But Mr. Cryan isn’t perfect. Critics say that creativity and the ability to spark enthusiasm in others are not exactly his greatest strengths, and that he has a tendency to become bogged down in details.
But this obsession with detail isn’t necessarily a drawback. Or at least it is precisely what supervisors like Felix Hufeld, the new president of Germany’s financial regulator, BaFin, expect.
“It isn’t enough to have a good strategy. It’s also important to make sure rules are being observed, as well as to train employees and invest billions in IT systems,” said Mr. Hufeld. “This is where Deutsche Bank has some catching up to do.”

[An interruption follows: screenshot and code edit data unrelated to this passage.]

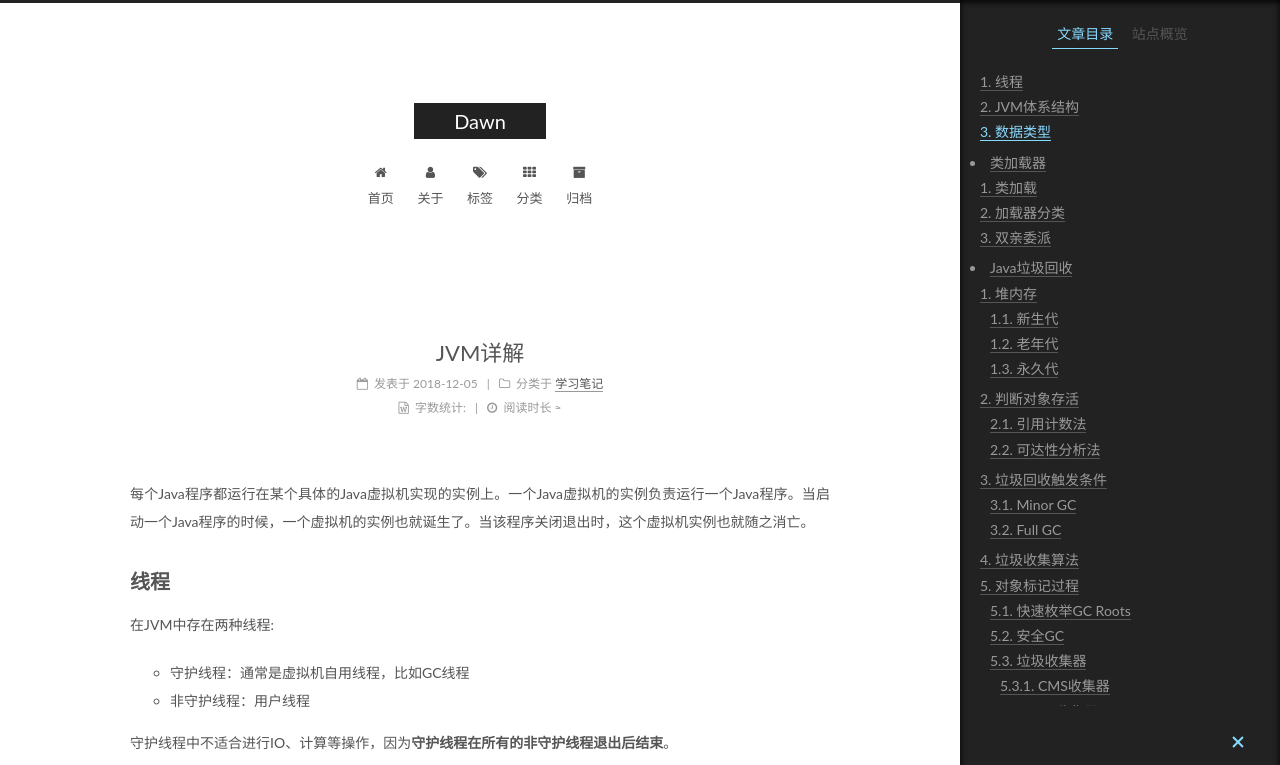
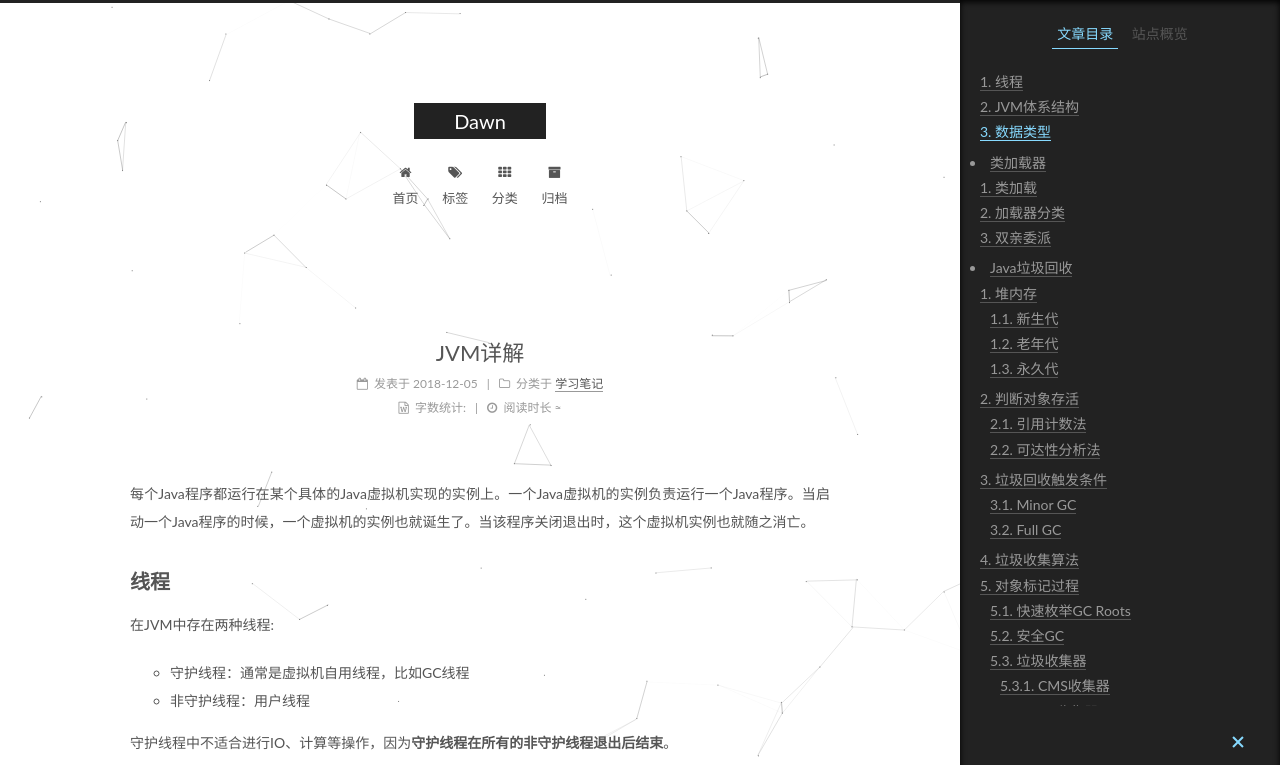
Before and after one commit to DeIaube/DeIaube.github.io, a plain HTML site: page 2018/12/05/JVM详解/index.html in a window 1280 px wide. Shown: the top 765 px of the page. Drawn offline with Linux system fonts and the light colour scheme.

Commit message:
Site updated: 2018-12-05 15:27:06

```diff
--- a/2018/12/05/JVM详解/index.html
+++ b/2018/12/05/JVM详解/index.html
@@ -197,16 +197,6 @@
               <i class="menu-item-icon fa fa-fw fa-home"></i> <br>
 
             首页
-          </a>
-        </li>
-
-
-        <li class="menu-item menu-item-about">
-          <a href="/about/" rel="section">
-
-              <i class="menu-item-icon fa fa-fw fa-user"></i> <br>
-
-            关于
           </a>
         </li>
 
@@ -853,6 +843,8 @@
 
 
 
+
+
     <script type="text/javascript" src="/lib/jquery/index.js?v=2.1.3"></script>
 
 
@@ -879,6 +871,11 @@
 
 
     <script type="text/javascript" src="/lib/fancybox/source/jquery.fancybox.pack.js?v=2.1.5"></script>
+
+
+
+
+    <script type="text/javascript" src="/lib/canvas-nest/canvas-nest.min.js"></script>
 
 
 
--- a/css/main.css
+++ b/css/main.css
@@ -1822,7 +1822,7 @@ pre .javascript .function {
   width: 4px;
   height: 4px;
   border-radius: 50%;
-  background: #c3fa6f;
+  background: #24acf7;
 }
 .links-of-blogroll {
   font-size: 13px;
```
Also changed, not shown: about/index.html (+7 -10 lines), archives/2018/12/index.html (+7 -10 lines), archives/2018/index.html (+7 -10 lines), archives/index.html (+7 -10 lines), categories/index.html (+7 -10 lines), categories/学习笔记/index.html (+7 -10 lines), index.html (+7 -10 lines), tags/Java/index.html (+7 -10 lines), tags/index.html (+7 -10 lines), tags/jvm/index.html (+7 -10 lines).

Mr. Cryan’s former supervisory board colleagues are also waiting for details on how he might change the bank’s so-called “Strategy 2020,” a major overhaul of the bank’s business model that was announced in April to lacklustre support. Although Mr. Cryan supported the general direction of the new strategy developed by the two former co-CEOs, Mr. Jain and Mr. Fitschen, he had warned against announcing the strategy in late April without providing details on its implementation. An ensuing investor revolt at the bank’s annual meeting a month later proved Mr. Cryan right.
“I expect that the new CEO will present us with new information on the strategy implementation at the summer meeting in New York on July 29,” said a member of the supervisory board.
Key questions remaining include which countries the bank will pull out of – the bank has only said it will leave 7-10 countries – as well as how many branches will be closed, which businesses will be discontinued and exactly how the Postbank retail subsidiary will be spun off. Mr. Cryan’s job will be to solve all of these problems, and more, for the bank.
The change in leadership also creates a new problem. “We are losing one of our smartest members,” said a supervisory board member. “Now we need another Cryan on the supervisory board.”
Laura De La Motte is an editor at the Handelsblatt finance desk and a specialist banking correspondent. Michael Maisch is the deputy chief of Handelsblatt’s finance desk in Frankfurt am Main. Sven Afhüppe is co-editor in chief of Handelsblatt. Katharina Slodczyk is Handelsblatt’s London correspondent. To contact the authors: firstname.lastname@example.org; email@example.com; firstname.lastname@example.org; email@example.com